As we made our way through the greenhouse, the next table was sugar sweets. Maple sugared almonds and my favorite, maple sugar candy. Absolutely delicious. I wish I had gotten more, because as much as I try to savor them, I always eat them way too fast. We worked our way down to the seating area and watched the band, while sampling some vanilla ice cream with syrup on it. My niece kept herself occupied coloring some little books on maple syrup the farm had laid out for kids.
After the yummy food tent, we stood in line for the sugar shack tour. The owner of the farm, Ron Johanson, was boiling syrup as we watched. Goranson Farm does wood fired boiling, and the inside of the sugar shack was nice and cozy. Groups of about 25 people were let inside at a time, while he talked about his life as a sugar farmer, and how syrup is made from start to finish, and how syrup is filtered and graded and sold. It was an informational talk, and they had wonderful signage explaining things as well. You could the enormous evaporator at work, and clouds of steam puffed out of the chimney constantly!
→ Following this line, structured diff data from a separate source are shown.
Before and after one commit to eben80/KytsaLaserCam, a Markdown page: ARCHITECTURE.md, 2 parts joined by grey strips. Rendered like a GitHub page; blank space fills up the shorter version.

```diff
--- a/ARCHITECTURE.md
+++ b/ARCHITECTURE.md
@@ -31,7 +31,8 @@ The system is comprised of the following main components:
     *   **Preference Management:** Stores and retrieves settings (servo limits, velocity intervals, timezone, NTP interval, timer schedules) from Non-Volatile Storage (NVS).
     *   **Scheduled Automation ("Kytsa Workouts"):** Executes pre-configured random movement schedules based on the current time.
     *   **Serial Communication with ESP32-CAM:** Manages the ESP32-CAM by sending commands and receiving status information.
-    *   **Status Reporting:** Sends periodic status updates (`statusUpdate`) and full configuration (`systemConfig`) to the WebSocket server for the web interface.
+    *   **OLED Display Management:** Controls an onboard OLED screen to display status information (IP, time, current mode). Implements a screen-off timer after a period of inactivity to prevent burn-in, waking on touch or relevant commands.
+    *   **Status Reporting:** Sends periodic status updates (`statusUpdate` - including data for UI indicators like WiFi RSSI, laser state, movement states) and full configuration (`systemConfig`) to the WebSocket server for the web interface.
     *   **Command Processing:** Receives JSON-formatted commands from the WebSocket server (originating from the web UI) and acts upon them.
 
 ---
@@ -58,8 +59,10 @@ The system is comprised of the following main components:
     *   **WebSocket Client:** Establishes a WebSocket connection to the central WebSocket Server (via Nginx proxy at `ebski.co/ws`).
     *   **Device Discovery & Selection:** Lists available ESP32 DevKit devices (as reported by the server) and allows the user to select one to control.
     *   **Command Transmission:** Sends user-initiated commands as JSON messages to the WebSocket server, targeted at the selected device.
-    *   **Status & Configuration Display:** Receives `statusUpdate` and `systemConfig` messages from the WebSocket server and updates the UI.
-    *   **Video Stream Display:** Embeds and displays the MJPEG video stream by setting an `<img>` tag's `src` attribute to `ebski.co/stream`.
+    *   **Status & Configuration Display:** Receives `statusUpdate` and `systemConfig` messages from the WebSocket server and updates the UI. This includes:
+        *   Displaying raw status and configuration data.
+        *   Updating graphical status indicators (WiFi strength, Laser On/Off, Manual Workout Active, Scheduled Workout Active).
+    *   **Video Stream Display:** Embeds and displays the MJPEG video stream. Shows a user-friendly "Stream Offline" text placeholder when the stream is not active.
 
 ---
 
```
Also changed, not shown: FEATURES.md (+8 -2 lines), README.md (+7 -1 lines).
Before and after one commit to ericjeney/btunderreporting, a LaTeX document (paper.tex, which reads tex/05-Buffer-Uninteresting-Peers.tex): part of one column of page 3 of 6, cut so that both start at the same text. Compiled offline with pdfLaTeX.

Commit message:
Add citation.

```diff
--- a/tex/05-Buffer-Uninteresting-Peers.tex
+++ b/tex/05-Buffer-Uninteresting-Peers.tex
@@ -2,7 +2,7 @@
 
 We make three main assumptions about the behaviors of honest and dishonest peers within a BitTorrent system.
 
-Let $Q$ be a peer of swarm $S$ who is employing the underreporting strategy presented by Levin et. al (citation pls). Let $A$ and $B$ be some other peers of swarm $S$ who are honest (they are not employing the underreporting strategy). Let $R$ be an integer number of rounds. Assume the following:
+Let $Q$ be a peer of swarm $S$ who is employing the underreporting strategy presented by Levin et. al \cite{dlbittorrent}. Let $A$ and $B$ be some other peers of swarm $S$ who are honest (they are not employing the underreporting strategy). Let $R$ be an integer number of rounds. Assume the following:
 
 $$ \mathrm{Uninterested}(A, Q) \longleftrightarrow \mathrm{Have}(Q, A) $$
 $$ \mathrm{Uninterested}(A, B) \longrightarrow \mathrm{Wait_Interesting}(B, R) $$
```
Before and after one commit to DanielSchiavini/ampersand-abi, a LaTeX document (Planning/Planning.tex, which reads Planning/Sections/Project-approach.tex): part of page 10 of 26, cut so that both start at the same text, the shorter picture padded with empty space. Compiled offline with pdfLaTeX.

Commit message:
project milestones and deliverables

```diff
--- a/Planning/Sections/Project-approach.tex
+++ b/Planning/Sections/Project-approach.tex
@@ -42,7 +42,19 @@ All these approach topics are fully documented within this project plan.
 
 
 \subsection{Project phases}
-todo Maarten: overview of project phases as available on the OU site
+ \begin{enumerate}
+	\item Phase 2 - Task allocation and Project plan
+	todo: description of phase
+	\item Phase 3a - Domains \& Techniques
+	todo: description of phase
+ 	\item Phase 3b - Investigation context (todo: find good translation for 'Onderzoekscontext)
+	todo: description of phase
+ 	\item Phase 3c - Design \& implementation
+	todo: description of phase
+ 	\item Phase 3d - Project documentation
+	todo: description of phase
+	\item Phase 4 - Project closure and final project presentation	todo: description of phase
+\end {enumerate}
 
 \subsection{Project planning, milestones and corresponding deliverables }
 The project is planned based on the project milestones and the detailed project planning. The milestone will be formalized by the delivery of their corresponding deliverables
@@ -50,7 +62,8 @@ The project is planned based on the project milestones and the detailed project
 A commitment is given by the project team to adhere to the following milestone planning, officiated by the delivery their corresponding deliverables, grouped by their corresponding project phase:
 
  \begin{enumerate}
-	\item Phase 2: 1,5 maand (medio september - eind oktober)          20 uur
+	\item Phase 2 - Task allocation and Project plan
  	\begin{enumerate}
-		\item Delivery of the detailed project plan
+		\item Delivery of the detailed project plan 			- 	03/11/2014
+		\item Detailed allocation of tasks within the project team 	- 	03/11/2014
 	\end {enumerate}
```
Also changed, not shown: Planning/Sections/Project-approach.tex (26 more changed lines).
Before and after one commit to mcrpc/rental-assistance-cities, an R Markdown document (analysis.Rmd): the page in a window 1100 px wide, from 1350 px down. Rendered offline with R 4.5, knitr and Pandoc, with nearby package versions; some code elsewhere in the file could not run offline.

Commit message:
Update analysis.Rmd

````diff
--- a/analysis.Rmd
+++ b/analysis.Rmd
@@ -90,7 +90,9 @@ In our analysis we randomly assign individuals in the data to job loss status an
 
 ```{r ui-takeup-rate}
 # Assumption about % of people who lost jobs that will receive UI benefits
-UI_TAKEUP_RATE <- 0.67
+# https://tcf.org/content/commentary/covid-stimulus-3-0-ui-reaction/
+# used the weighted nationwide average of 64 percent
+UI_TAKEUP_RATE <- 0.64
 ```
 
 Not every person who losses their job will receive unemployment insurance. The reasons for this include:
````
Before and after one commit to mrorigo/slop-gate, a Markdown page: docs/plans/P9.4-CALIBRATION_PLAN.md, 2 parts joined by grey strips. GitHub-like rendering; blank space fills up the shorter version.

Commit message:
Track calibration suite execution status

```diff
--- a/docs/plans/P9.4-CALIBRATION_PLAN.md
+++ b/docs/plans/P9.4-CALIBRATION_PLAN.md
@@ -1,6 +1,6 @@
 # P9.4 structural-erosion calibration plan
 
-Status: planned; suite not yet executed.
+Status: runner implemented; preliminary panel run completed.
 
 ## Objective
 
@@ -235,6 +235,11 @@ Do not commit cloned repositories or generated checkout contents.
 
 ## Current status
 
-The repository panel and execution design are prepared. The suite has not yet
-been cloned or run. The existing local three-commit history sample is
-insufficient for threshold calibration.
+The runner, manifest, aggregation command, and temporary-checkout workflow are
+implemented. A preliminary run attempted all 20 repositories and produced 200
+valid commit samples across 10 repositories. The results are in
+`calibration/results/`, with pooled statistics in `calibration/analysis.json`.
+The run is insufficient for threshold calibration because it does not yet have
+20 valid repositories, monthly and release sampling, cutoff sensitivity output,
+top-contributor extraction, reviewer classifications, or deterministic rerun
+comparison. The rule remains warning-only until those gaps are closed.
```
After the sugar shack we walked around a bit and watched the farm dogs chasing each other around. They offered hay rides as well, but it was chilly and we were ready for lunch.
At home we make our own syrup, though nowhere near that scale! We only make a few gallons a year for personal use. Our set up is very small, made from a recycled oil barrel that a friend welded for us. We have 6 maples tapped this year and do the main boiling outside. Doing it inside makes everything sticky! We do our best with filtering but there’s still a bit of sugar sand in each bottle, but it doesn’t really bother me.
If you are in New England during the third weekend of March make sure you check out your local sugar shack to see what activities they’re offering. In New Hampshire, where I live, Sugar Sunday lasts 2 weekends. I think next year I’ll go to one weekend local, and the next weekend back to Maine, as I simply fell in love with Goranson Farm.